Assignment: Whenever an image turns up, omit it and return the remaining data exactly.

□ □ □

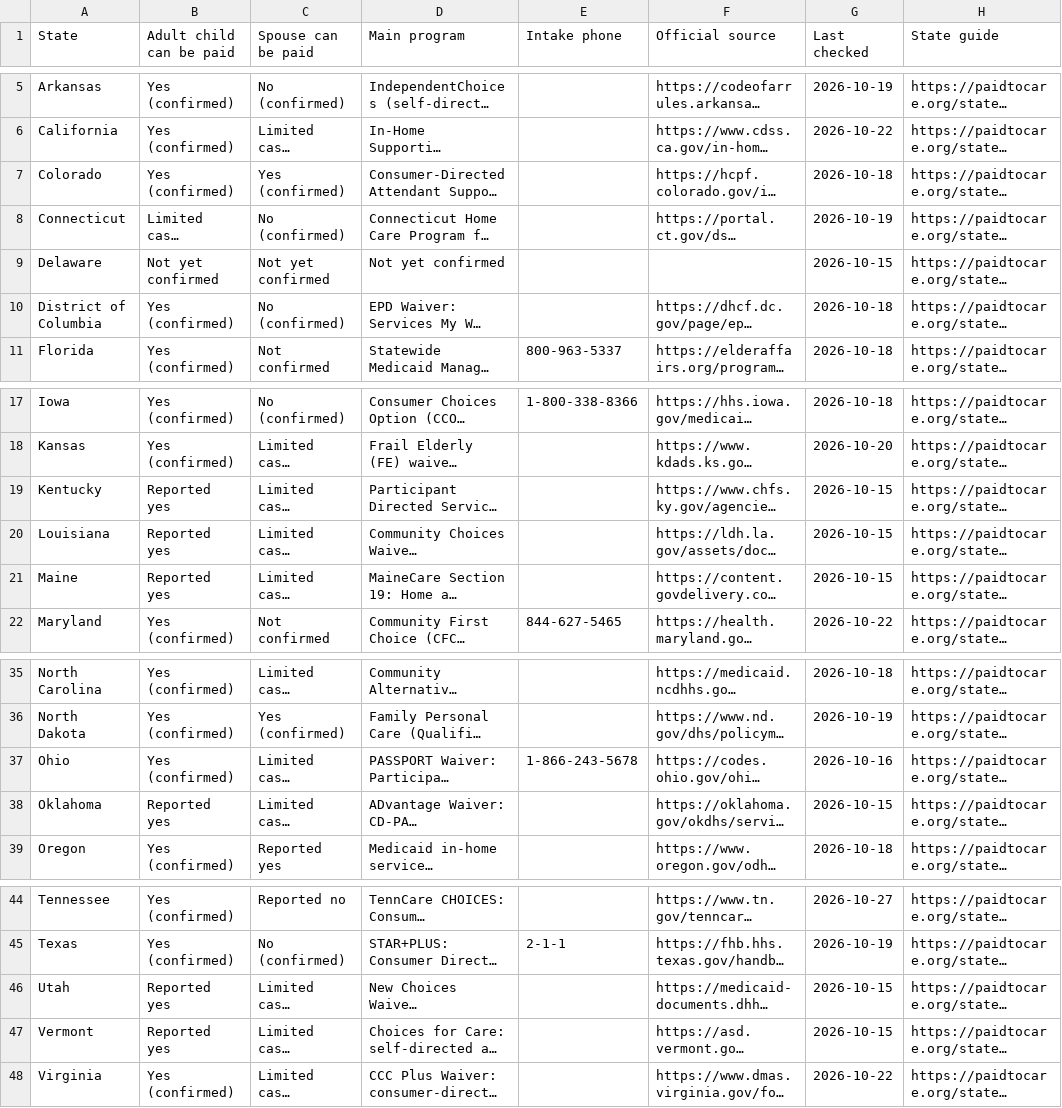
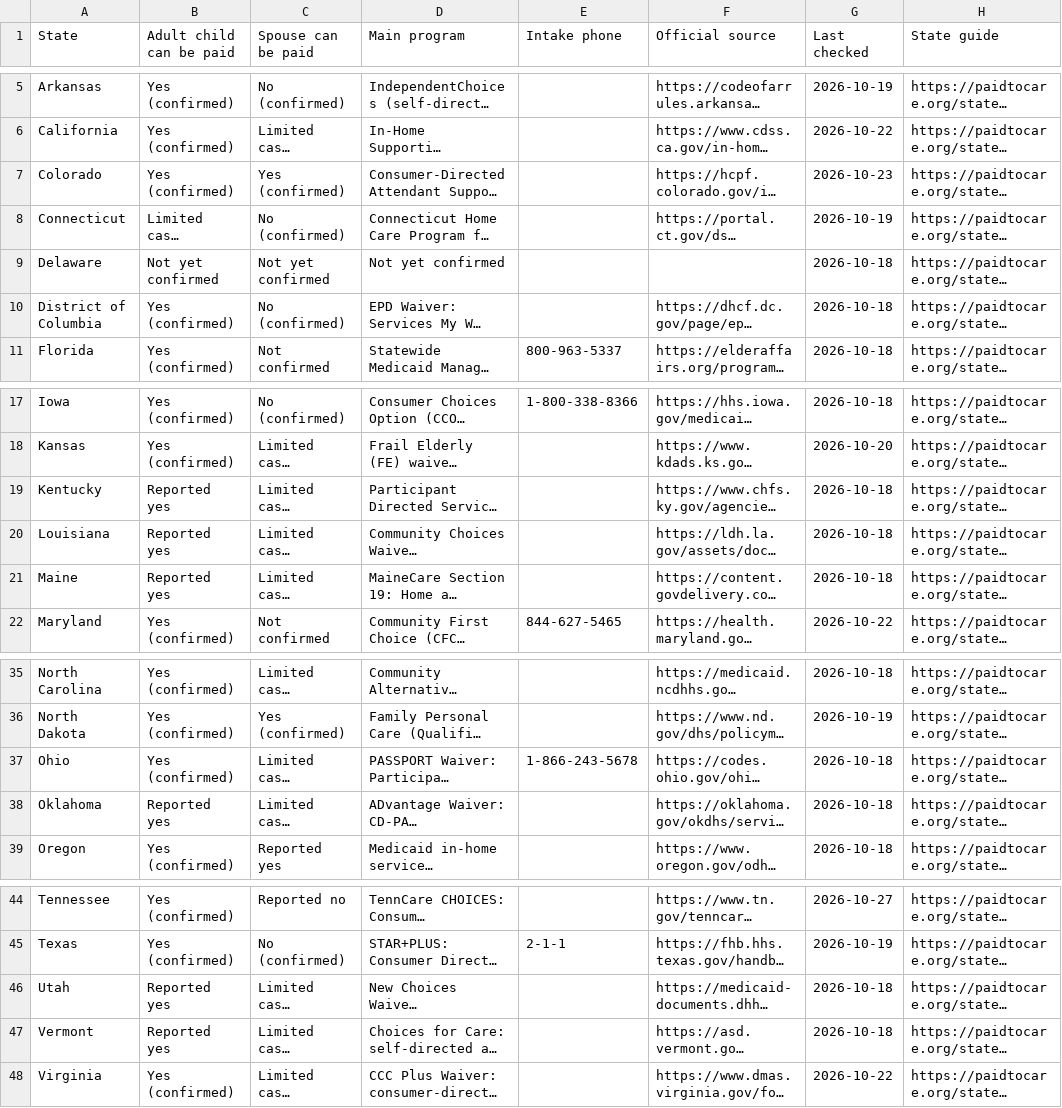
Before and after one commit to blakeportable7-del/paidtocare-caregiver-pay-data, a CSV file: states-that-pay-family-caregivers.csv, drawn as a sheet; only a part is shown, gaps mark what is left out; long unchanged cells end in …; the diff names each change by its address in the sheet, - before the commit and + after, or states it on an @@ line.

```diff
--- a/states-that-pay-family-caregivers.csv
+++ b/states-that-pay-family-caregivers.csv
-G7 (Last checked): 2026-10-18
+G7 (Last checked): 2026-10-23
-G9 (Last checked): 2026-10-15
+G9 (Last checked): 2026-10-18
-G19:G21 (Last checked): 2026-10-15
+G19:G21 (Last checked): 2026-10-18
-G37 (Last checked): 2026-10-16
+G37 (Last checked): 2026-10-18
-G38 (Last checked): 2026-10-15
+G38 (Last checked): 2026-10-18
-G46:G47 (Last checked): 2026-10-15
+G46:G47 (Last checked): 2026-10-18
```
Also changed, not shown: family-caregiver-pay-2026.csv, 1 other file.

□ □ □

Result:
Before and after one commit to blakeportable7-del/paidtocare-caregiver-pay-data, a CSV file: states-that-pay-family-caregivers.csv, drawn as a sheet; only a part is shown, gaps mark what is left out; long unchanged cells end in …; the diff names each change by its address in the sheet, - before the commit and + after, or states it on an @@ line.

```diff
--- a/states-that-pay-family-caregivers.csv
+++ b/states-that-pay-family-caregivers.csv
-G7 (Last checked): 2026-10-18
+G7 (Last checked): 2026-10-23
-G9 (Last checked): 2026-10-15
+G9 (Last checked): 2026-10-18
-G19:G21 (Last checked): 2026-10-15
+G19:G21 (Last checked): 2026-10-18
-G37 (Last checked): 2026-10-16
+G37 (Last checked): 2026-10-18
-G38 (Last checked): 2026-10-15
+G38 (Last checked): 2026-10-18
-G46:G47 (Last checked): 2026-10-15
+G46:G47 (Last checked): 2026-10-18
```
Also changed, not shown: family-caregiver-pay-2026.csv, 1 other file.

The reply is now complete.